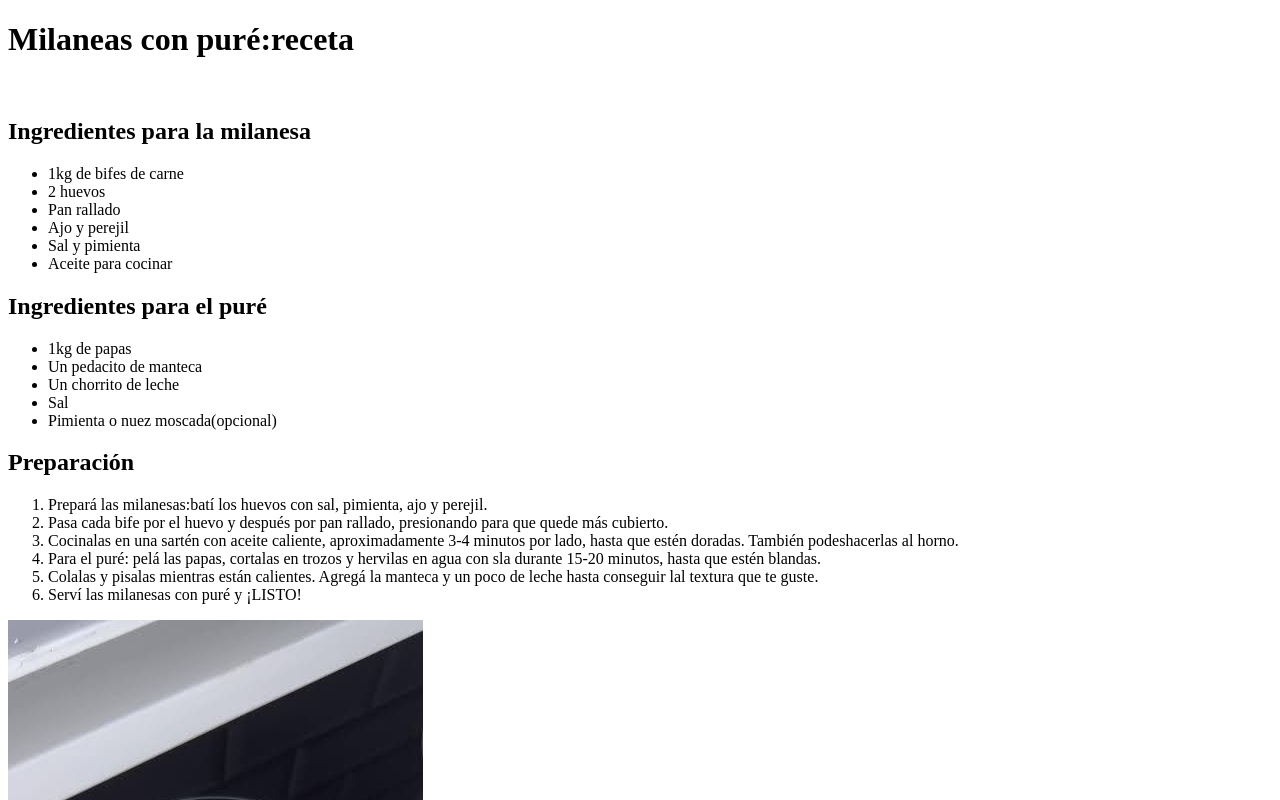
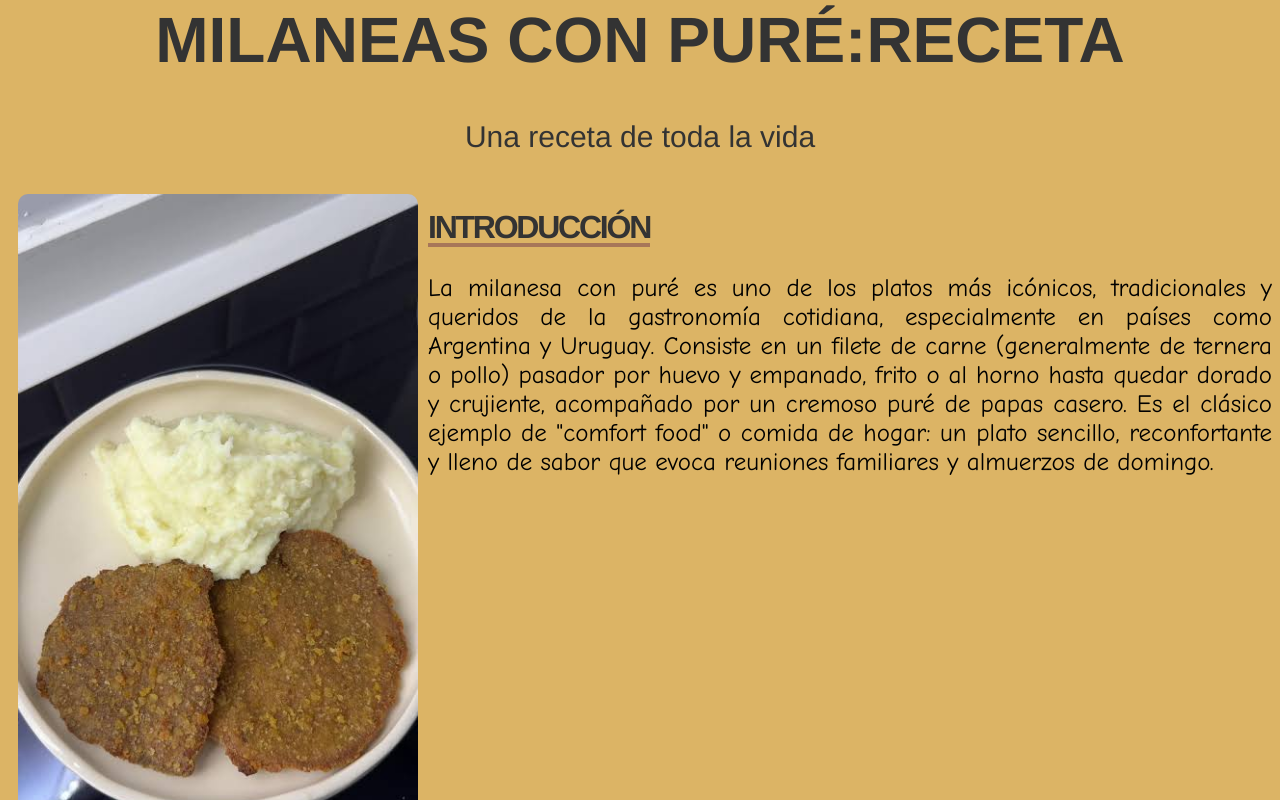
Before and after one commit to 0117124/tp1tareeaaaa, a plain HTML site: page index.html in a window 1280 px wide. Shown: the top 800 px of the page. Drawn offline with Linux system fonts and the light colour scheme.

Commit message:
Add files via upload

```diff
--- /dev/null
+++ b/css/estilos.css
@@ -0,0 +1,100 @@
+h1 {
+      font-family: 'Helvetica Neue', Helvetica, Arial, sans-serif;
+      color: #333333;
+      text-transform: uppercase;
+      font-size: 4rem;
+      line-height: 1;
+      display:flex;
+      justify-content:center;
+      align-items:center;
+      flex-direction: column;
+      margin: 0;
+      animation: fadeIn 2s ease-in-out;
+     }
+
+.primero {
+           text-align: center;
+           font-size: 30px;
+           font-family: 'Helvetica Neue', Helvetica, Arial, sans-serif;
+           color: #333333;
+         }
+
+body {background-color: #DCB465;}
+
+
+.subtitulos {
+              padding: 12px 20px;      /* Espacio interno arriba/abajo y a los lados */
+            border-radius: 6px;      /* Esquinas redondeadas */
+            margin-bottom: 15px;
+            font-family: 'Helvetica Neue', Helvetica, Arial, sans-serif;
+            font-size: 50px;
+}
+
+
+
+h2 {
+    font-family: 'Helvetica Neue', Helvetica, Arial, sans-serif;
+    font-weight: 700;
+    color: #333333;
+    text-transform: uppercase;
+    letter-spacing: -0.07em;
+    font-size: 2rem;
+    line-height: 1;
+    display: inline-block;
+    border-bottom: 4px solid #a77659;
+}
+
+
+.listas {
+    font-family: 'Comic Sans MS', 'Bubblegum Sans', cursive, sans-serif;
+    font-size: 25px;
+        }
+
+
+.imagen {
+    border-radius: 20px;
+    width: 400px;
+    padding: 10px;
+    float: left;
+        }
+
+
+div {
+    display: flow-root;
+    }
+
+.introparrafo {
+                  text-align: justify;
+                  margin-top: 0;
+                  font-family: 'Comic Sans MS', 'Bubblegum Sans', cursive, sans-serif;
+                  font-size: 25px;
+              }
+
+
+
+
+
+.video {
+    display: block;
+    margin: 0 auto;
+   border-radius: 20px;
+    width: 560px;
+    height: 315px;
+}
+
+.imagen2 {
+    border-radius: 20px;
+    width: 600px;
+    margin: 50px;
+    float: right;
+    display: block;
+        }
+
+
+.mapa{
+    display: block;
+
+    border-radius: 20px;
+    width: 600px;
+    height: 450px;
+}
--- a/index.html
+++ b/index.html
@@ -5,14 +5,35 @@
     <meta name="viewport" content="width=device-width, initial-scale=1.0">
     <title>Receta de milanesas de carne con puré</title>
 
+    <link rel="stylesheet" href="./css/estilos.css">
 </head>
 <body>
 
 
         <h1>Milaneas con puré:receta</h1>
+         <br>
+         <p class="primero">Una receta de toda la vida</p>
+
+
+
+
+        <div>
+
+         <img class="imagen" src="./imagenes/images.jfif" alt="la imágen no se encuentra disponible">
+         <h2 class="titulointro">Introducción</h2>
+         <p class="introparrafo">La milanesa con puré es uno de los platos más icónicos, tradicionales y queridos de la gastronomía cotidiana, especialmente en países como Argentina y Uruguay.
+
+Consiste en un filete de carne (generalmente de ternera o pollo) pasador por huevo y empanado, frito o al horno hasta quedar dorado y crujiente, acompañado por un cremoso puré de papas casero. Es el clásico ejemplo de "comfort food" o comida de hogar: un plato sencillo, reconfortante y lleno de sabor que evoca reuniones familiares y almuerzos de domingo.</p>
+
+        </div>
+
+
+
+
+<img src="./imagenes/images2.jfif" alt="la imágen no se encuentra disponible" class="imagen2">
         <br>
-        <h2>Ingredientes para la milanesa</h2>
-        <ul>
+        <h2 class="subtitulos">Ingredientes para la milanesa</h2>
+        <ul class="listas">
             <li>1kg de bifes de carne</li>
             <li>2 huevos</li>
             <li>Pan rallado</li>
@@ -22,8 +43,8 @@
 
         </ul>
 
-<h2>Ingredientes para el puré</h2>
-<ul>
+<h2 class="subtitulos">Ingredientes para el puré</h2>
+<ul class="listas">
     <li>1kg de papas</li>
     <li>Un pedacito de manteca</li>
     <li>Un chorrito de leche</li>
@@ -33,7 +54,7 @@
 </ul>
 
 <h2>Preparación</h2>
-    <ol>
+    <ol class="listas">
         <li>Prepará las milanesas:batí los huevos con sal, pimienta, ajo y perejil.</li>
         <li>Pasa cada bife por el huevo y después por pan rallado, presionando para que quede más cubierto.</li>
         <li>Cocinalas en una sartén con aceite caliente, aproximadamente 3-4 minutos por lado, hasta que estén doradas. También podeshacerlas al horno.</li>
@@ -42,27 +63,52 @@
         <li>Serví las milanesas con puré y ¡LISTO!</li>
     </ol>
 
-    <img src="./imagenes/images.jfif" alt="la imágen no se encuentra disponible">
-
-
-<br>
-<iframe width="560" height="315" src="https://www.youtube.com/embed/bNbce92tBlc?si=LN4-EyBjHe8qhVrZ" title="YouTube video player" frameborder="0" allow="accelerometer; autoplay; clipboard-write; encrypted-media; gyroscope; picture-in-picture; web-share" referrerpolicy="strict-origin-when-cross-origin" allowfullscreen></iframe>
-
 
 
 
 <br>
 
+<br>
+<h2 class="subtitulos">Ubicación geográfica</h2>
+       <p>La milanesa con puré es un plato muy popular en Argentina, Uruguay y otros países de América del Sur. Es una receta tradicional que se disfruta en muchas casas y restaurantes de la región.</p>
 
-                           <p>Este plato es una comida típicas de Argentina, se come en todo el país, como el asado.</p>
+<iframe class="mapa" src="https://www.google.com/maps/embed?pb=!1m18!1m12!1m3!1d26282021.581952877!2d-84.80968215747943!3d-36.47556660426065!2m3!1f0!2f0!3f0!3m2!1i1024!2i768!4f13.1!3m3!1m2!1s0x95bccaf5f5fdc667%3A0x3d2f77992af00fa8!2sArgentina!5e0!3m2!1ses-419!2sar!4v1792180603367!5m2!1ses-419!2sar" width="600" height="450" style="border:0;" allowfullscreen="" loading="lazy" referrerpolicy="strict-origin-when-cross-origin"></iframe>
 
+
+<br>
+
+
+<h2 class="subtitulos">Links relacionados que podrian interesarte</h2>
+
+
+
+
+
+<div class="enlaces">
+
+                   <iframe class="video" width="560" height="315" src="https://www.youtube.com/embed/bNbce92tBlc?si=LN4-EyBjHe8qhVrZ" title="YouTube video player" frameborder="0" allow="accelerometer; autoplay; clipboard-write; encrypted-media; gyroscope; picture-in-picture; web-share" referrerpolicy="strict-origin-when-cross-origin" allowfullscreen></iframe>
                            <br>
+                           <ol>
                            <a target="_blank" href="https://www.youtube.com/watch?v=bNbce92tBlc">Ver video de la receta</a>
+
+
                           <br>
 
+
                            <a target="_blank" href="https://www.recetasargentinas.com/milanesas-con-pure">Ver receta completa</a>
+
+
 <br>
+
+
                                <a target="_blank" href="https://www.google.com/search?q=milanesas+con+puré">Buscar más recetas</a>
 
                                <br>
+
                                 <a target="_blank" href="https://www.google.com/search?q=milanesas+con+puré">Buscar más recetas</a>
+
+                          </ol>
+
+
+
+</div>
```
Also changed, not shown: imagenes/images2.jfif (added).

☆ ☆ ☆

ABOUT THIS TASK:
Although the records above contain pictures, output every line exactly and leave the pictures out.

TASK ANSWER:
Before and after one commit to 0117124/tp1tareeaaaa, a plain HTML site: page index.html in a window 1280 px wide. Shown: the top 800 px of the page. Drawn offline with Linux system fonts and the light colour scheme.

Commit message:
Add files via upload

```diff
--- /dev/null
+++ b/css/estilos.css
@@ -0,0 +1,100 @@
+h1 {
+      font-family: 'Helvetica Neue', Helvetica, Arial, sans-serif;
+      color: #333333;
+      text-transform: uppercase;
+      font-size: 4rem;
+      line-height: 1;
+      display:flex;
+      justify-content:center;
+      align-items:center;
+      flex-direction: column;
+      margin: 0;
+      animation: fadeIn 2s ease-in-out;
+     }
+
+.primero {
+           text-align: center;
+           font-size: 30px;
+           font-family: 'Helvetica Neue', Helvetica, Arial, sans-serif;
+           color: #333333;
+         }
+
+body {background-color: #DCB465;}
+
+
+.subtitulos {
+              padding: 12px 20px;      /* Espacio interno arriba/abajo y a los lados */
+            border-radius: 6px;      /* Esquinas redondeadas */
+            margin-bottom: 15px;
+            font-family: 'Helvetica Neue', Helvetica, Arial, sans-serif;
+            font-size: 50px;
+}
+
+
+
+h2 {
+    font-family: 'Helvetica Neue', Helvetica, Arial, sans-serif;
+    font-weight: 700;
+    color: #333333;
+    text-transform: uppercase;
+    letter-spacing: -0.07em;
+    font-size: 2rem;
+    line-height: 1;
+    display: inline-block;
+    border-bottom: 4px solid #a77659;
+}
+
+
+.listas {
+    font-family: 'Comic Sans MS', 'Bubblegum Sans', cursive, sans-serif;
+    font-size: 25px;
+        }
+
+
+.imagen {
+    border-radius: 20px;
+    width: 400px;
+    padding: 10px;
+    float: left;
+        }
+
+
+div {
+    display: flow-root;
+    }
+
+.introparrafo {
+                  text-align: justify;
+                  margin-top: 0;
+                  font-family: 'Comic Sans MS', 'Bubblegum Sans', cursive, sans-serif;
+                  font-size: 25px;
+              }
+
+
+
+
+
+.video {
+    display: block;
+    margin: 0 auto;
+   border-radius: 20px;
+    width: 560px;
+    height: 315px;
+}
+
+.imagen2 {
+    border-radius: 20px;
+    width: 600px;
+    margin: 50px;
+    float: right;
+    display: block;
+        }
+
+
+.mapa{
+    display: block;
+
+    border-radius: 20px;
+    width: 600px;
+    height: 450px;
+}
--- a/index.html
+++ b/index.html
@@ -5,14 +5,35 @@
     <meta name="viewport" content="width=device-width, initial-scale=1.0">
     <title>Receta de milanesas de carne con puré</title>
 
+    <link rel="stylesheet" href="./css/estilos.css">
 </head>
 <body>
 
 
         <h1>Milaneas con puré:receta</h1>
+         <br>
+         <p class="primero">Una receta de toda la vida</p>
+
+
+
+
+        <div>
+
+         <img class="imagen" src="./imagenes/images.jfif" alt="la imágen no se encuentra disponible">
+         <h2 class="titulointro">Introducción</h2>
+         <p class="introparrafo">La milanesa con puré es uno de los platos más icónicos, tradicionales y queridos de la gastronomía cotidiana, especialmente en países como Argentina y Uruguay.
+
+Consiste en un filete de carne (generalmente de ternera o pollo) pasador por huevo y empanado, frito o al horno hasta quedar dorado y crujiente, acompañado por un cremoso puré de papas casero. Es el clásico ejemplo de "comfort food" o comida de hogar: un plato sencillo, reconfortante y lleno de sabor que evoca reuniones familiares y almuerzos de domingo.</p>
+
+        </div>
+
+
+
+
+<img src="./imagenes/images2.jfif" alt="la imágen no se encuentra disponible" class="imagen2">
         <br>
-        <h2>Ingredientes para la milanesa</h2>
-        <ul>
+        <h2 class="subtitulos">Ingredientes para la milanesa</h2>
+        <ul class="listas">
             <li>1kg de bifes de carne</li>
             <li>2 huevos</li>
             <li>Pan rallado</li>
@@ -22,8 +43,8 @@
 
         </ul>
 
-<h2>Ingredientes para el puré</h2>
-<ul>
+<h2 class="subtitulos">Ingredientes para el puré</h2>
+<ul class="listas">
     <li>1kg de papas</li>
     <li>Un pedacito de manteca</li>
     <li>Un chorrito de leche</li>
@@ -33,7 +54,7 @@
 </ul>
 
 <h2>Preparación</h2>
-    <ol>
+    <ol class="listas">
         <li>Prepará las milanesas:batí los huevos con sal, pimienta, ajo y perejil.</li>
         <li>Pasa cada bife por el huevo y después por pan rallado, presionando para que quede más cubierto.</li>
         <li>Cocinalas en una sartén con aceite caliente, aproximadamente 3-4 minutos por lado, hasta que estén doradas. También podeshacerlas al horno.</li>
@@ -42,27 +63,52 @@
         <li>Serví las milanesas con puré y ¡LISTO!</li>
     </ol>
 
-    <img src="./imagenes/images.jfif" alt="la imágen no se encuentra disponible">
-
-
-<br>
-<iframe width="560" height="315" src="https://www.youtube.com/embed/bNbce92tBlc?si=LN4-EyBjHe8qhVrZ" title="YouTube video player" frameborder="0" allow="accelerometer; autoplay; clipboard-write; encrypted-media; gyroscope; picture-in-picture; web-share" referrerpolicy="strict-origin-when-cross-origin" allowfullscreen></iframe>
-
 
 
 
 <br>
 
+<br>
+<h2 class="subtitulos">Ubicación geográfica</h2>
+       <p>La milanesa con puré es un plato muy popular en Argentina, Uruguay y otros países de América del Sur. Es una receta tradicional que se disfruta en muchas casas y restaurantes de la región.</p>
 
-                           <p>Este plato es una comida típicas de Argentina, se come en todo el país, como el asado.</p>
+<iframe class="mapa" src="https://www.google.com/maps/embed?pb=!1m18!1m12!1m3!1d26282021.581952877!2d-84.80968215747943!3d-36.47556660426065!2m3!1f0!2f0!3f0!3m2!1i1024!2i768!4f13.1!3m3!1m2!1s0x95bccaf5f5fdc667%3A0x3d2f77992af00fa8!2sArgentina!5e0!3m2!1ses-419!2sar!4v1792180603367!5m2!1ses-419!2sar" width="600" height="450" style="border:0;" allowfullscreen="" loading="lazy" referrerpolicy="strict-origin-when-cross-origin"></iframe>
 
+
+<br>
+
+
+<h2 class="subtitulos">Links relacionados que podrian interesarte</h2>
+
+
+
+
+
+<div class="enlaces">
+
+                   <iframe class="video" width="560" height="315" src="https://www.youtube.com/embed/bNbce92tBlc?si=LN4-EyBjHe8qhVrZ" title="YouTube video player" frameborder="0" allow="accelerometer; autoplay; clipboard-write; encrypted-media; gyroscope; picture-in-picture; web-share" referrerpolicy="strict-origin-when-cross-origin" allowfullscreen></iframe>
                            <br>
+                           <ol>
                            <a target="_blank" href="https://www.youtube.com/watch?v=bNbce92tBlc">Ver video de la receta</a>
+
+
                           <br>
 
+
                            <a target="_blank" href="https://www.recetasargentinas.com/milanesas-con-pure">Ver receta completa</a>
+
+
 <br>
+
+
                                <a target="_blank" href="https://www.google.com/search?q=milanesas+con+puré">Buscar más recetas</a>
 
                                <br>
+
                                 <a target="_blank" href="https://www.google.com/search?q=milanesas+con+puré">Buscar más recetas</a>
+
+                          </ol>
+
+
+
+</div>
```
Also changed, not shown: imagenes/images2.jfif (added).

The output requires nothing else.